Seventy years ago this fall, the word "genocide" made its debut into the English language, on page 79 of the 674-page Axis Rule in Occupied Europe [which you can find here in Reading 3], in a chapter called "Genocide—A New Term and New Conception for Destruction of Nations."
Tammie Schnitzer said of the hate literature that blanketed her community:
"Where do I stop it? Do I stop it when there’s a swatiska on the synagogue? Do I stop it when the synagogue gets bombed? I want to stop it now!"
Journalist Jelani Cobb shares his insight on the present day tensions surrounding race in the US.
To Kill a Mockingbird is set in a small town in Alabama in the 1930s, a town much like the one in which author Harper Lee came of age. Although I grew up a generation later, I see much of myself in Scout, the young white girl who narrates the book.
Like so many literature lovers, I’d been eagerly anticipating yesterday's release of Go Set a Watchman. For nearly two years, I’ve been thinking about the world of Maycomb as I worked with colleagues to create Facing History and Ourselves’ resource Teaching Mockingbird. I couldn’t wait to read Watchman, which has been described as a first draft or “parent” of To Kill a Mockingbird, to learn more about how Harper Lee first imagined beloved characters like Atticus, Scout, and Jem, and to see how she depicts Maycomb in the 1950s.

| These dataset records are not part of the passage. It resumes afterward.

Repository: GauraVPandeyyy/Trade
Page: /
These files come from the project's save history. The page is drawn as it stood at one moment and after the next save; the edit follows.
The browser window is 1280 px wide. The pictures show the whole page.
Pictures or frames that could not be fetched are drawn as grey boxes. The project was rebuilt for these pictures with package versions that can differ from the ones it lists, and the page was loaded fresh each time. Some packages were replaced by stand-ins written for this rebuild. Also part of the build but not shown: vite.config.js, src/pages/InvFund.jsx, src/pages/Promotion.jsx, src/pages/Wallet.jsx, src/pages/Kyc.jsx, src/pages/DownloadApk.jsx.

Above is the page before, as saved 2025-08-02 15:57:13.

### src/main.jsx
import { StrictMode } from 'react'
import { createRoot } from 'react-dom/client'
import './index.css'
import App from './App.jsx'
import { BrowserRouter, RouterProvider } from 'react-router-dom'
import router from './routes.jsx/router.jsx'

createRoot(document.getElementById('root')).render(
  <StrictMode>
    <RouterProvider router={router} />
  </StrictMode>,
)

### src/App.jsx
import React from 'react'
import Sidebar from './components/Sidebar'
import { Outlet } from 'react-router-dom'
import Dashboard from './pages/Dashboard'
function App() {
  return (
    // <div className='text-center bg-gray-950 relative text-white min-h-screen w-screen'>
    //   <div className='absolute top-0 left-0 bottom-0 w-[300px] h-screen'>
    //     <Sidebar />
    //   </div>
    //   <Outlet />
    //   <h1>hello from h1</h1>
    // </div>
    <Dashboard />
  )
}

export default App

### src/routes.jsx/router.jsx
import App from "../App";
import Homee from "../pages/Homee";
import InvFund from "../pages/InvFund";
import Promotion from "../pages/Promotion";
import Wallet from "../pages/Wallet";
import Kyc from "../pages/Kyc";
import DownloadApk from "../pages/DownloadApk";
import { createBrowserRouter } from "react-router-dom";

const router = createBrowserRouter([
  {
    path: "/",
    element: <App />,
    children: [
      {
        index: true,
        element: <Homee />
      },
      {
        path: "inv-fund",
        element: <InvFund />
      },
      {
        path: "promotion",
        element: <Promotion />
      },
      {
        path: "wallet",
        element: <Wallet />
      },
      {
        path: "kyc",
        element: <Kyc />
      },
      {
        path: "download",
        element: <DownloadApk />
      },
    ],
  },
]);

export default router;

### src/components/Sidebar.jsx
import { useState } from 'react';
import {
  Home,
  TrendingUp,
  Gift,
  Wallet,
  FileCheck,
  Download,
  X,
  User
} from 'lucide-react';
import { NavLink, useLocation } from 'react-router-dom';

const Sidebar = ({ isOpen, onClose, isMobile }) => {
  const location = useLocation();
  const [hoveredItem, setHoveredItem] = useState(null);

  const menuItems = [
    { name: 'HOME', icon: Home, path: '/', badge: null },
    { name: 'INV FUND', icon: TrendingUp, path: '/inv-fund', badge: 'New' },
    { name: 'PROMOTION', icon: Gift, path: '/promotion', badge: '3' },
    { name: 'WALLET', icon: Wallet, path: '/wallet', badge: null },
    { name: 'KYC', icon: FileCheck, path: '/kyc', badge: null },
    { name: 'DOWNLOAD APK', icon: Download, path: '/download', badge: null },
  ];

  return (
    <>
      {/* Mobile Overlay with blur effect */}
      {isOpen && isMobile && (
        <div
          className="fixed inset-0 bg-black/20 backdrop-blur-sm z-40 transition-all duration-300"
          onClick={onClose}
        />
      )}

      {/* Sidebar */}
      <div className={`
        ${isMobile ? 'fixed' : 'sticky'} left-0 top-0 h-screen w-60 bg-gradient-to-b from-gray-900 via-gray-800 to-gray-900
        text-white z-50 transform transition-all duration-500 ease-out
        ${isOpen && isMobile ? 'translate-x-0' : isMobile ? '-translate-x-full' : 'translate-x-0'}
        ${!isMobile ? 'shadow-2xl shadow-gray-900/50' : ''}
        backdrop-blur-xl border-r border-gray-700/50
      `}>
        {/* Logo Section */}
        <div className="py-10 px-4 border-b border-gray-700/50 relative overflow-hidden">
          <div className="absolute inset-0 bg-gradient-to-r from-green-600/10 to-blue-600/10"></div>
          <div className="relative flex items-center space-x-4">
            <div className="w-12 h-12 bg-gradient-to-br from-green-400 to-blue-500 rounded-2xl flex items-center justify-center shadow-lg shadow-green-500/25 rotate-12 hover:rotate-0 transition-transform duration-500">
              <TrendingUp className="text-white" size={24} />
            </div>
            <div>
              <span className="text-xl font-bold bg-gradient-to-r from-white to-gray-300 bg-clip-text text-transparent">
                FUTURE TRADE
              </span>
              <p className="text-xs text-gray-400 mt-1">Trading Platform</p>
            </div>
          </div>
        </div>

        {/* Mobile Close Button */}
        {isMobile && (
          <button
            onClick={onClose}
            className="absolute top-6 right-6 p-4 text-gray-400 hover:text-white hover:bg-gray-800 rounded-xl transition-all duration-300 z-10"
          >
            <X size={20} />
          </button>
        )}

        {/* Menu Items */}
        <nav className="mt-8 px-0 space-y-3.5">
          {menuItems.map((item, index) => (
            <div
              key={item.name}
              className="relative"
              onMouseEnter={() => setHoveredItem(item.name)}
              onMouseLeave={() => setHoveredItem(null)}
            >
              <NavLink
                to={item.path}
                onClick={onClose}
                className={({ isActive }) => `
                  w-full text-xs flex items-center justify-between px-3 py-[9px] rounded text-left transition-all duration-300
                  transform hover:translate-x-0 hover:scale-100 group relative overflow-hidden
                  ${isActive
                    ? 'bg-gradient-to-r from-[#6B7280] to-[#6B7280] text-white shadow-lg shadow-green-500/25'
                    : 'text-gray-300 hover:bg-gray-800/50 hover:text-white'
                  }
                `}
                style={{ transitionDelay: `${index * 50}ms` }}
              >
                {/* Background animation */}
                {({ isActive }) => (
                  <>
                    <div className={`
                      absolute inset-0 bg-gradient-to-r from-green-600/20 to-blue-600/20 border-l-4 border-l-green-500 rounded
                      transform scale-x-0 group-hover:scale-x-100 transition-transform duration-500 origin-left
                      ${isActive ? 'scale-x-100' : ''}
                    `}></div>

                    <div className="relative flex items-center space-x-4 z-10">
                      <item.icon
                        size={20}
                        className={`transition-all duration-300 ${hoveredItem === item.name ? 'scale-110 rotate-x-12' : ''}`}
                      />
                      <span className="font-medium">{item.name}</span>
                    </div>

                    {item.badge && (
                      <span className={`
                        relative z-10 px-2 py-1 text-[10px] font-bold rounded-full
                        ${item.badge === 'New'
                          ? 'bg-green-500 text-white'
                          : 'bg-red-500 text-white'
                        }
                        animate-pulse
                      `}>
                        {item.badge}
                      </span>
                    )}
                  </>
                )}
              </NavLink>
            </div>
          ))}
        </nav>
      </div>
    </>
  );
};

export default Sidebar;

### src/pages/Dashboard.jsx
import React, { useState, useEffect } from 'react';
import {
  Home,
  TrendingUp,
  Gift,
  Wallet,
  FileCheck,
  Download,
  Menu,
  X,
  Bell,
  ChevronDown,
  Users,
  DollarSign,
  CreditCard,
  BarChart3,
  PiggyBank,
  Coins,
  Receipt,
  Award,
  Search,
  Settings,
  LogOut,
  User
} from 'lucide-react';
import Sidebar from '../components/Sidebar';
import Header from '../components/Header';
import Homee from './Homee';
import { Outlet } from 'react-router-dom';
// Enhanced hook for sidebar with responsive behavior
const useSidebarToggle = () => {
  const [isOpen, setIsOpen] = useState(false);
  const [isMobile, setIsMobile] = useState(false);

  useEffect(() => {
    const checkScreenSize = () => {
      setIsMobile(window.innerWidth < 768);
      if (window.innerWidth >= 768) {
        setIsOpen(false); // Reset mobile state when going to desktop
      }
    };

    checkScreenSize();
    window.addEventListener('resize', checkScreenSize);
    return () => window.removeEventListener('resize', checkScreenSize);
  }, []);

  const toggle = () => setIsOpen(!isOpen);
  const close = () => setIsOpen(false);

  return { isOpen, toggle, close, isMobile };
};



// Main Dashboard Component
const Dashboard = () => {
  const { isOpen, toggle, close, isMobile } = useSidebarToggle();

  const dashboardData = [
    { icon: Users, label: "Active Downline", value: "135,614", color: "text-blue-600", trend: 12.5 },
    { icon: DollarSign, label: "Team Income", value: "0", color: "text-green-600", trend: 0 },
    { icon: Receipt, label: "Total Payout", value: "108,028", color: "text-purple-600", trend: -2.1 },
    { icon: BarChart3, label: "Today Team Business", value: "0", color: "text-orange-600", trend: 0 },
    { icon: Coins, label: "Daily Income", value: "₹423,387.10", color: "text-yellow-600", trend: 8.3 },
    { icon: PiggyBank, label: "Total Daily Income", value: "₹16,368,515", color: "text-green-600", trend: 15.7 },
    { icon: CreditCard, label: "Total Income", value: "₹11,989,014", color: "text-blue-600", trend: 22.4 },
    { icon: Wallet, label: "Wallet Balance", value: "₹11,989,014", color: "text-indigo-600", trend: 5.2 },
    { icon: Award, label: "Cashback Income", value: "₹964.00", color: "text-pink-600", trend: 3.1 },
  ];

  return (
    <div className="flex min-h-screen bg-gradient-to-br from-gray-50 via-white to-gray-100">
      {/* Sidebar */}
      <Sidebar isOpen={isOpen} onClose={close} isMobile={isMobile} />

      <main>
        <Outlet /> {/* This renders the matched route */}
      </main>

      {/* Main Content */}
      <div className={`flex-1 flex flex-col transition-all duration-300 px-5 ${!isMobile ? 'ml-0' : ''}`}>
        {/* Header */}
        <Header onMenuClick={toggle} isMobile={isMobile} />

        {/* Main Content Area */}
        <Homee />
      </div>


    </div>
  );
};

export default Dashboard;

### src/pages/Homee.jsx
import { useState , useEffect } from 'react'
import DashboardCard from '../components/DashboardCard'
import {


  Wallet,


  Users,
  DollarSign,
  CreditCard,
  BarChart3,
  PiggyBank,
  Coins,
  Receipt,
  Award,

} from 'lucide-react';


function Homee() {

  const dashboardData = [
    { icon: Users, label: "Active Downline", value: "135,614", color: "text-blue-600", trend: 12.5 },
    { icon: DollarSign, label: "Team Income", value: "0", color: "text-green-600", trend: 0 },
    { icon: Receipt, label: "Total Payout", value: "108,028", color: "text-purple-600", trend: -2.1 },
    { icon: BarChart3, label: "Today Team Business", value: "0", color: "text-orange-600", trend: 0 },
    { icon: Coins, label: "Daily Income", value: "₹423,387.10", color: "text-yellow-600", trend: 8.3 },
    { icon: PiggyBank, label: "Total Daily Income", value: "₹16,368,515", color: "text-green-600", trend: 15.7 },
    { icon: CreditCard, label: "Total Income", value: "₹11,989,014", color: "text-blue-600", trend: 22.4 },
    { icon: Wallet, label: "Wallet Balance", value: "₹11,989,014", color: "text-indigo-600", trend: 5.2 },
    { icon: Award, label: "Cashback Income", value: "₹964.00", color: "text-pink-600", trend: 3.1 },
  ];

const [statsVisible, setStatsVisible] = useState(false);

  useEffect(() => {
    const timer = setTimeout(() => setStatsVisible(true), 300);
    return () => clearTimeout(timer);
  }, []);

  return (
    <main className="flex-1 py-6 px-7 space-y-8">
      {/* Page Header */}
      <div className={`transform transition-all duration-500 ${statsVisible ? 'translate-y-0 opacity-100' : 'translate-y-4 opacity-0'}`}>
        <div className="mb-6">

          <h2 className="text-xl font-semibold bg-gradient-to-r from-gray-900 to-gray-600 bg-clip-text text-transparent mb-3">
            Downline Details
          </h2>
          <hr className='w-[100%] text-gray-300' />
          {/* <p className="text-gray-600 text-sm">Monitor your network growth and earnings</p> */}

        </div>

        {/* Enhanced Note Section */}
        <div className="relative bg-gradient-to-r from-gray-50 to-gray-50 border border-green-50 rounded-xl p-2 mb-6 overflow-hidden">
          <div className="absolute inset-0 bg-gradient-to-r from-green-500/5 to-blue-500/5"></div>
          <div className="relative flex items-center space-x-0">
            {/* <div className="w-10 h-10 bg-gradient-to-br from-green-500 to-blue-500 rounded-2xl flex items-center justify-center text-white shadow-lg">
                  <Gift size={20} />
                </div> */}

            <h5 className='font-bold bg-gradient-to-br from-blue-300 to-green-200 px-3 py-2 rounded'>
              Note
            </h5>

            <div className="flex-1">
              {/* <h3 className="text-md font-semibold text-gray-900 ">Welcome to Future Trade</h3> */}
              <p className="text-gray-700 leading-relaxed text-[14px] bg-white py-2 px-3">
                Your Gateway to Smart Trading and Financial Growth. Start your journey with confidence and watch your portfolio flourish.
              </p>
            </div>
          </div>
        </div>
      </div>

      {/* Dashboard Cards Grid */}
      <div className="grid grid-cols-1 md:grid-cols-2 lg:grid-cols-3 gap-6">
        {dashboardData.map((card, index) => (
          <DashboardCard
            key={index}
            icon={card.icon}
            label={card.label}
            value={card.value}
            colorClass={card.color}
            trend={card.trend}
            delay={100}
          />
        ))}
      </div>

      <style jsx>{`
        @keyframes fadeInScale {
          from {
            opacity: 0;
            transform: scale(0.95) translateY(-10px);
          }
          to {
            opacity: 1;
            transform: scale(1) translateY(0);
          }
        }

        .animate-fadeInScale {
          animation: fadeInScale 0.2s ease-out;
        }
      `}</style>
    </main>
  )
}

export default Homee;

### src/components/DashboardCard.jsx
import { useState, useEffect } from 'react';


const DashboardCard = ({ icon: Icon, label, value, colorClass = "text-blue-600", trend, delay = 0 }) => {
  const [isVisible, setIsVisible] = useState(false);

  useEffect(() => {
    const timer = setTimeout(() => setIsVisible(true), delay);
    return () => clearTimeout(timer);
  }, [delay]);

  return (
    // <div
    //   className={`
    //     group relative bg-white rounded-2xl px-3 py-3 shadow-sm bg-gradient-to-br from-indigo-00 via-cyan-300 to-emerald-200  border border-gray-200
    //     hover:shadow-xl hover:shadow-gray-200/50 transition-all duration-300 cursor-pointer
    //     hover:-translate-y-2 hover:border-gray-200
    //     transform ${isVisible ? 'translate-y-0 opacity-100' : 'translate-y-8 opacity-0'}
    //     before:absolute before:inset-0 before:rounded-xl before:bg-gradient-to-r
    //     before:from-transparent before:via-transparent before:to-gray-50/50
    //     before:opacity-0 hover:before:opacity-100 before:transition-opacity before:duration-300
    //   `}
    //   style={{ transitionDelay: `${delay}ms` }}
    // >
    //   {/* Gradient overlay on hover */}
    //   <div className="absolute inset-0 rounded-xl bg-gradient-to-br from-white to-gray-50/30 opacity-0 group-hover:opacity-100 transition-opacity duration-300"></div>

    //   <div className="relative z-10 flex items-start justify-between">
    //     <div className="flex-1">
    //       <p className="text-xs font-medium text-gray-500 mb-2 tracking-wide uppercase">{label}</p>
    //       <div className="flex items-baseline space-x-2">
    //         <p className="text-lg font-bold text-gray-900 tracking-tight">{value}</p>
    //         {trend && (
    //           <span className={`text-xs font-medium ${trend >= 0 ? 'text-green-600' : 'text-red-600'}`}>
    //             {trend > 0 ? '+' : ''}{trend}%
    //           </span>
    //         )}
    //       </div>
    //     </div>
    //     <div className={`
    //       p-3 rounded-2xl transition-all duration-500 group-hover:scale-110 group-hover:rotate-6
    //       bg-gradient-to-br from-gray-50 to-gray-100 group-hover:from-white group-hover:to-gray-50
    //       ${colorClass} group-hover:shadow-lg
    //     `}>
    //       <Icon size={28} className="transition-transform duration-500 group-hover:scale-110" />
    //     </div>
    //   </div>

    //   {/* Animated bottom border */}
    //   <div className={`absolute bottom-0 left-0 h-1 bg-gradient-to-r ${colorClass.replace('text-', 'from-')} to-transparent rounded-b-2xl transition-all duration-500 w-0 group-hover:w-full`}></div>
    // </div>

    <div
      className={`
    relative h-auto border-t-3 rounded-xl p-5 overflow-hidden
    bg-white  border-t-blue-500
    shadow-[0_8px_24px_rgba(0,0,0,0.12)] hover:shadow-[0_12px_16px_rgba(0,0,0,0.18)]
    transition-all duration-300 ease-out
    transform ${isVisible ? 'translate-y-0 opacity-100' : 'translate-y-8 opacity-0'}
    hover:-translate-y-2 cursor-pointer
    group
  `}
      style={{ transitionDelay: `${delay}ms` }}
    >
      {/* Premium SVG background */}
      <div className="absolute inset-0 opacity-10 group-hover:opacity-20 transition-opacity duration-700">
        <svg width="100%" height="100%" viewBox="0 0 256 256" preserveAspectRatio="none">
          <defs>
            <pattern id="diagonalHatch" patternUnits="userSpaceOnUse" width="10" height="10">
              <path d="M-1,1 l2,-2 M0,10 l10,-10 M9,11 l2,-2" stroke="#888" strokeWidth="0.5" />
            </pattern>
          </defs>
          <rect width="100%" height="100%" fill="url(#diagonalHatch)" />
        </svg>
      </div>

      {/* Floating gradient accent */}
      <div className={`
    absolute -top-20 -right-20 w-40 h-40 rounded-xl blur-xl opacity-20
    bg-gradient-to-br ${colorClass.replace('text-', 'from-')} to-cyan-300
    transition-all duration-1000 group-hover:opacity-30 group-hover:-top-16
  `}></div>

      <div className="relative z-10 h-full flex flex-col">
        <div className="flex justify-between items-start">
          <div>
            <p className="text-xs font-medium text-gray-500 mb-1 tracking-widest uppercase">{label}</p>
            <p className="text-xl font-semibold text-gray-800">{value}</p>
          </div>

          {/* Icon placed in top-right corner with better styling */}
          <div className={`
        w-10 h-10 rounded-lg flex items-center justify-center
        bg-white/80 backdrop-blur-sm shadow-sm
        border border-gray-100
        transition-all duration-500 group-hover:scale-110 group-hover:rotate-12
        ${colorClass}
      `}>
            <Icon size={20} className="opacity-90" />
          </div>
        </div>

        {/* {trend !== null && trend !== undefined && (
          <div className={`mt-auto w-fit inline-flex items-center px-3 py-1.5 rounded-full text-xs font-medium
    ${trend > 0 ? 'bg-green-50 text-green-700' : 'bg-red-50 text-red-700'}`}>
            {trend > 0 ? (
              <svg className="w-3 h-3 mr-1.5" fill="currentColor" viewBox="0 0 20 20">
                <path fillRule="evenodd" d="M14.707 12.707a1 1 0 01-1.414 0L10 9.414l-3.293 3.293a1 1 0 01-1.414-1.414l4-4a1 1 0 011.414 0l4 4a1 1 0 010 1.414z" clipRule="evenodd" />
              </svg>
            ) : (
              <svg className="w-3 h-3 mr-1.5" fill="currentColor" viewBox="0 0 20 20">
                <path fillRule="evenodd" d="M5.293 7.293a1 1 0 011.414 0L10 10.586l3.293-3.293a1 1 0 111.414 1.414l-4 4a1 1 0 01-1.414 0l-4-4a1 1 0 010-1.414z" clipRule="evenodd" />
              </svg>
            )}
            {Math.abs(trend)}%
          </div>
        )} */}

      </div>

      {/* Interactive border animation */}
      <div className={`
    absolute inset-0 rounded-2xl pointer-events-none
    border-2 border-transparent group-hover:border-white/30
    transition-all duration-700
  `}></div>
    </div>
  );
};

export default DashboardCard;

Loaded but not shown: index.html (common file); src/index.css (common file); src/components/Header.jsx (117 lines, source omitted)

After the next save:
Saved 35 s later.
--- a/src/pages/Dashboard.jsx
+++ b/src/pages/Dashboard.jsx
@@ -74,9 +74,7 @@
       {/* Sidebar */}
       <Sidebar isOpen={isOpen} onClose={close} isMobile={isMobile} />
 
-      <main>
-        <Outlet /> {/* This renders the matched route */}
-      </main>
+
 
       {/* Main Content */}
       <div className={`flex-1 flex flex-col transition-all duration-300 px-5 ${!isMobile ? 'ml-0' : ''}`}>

As a Facing History-trained teacher, I strive to consistently integrate authentic voices in the classroom through survivor testimony. My students have heard my mantra many times: The greatest gift you can give another person is to listen to his/her story.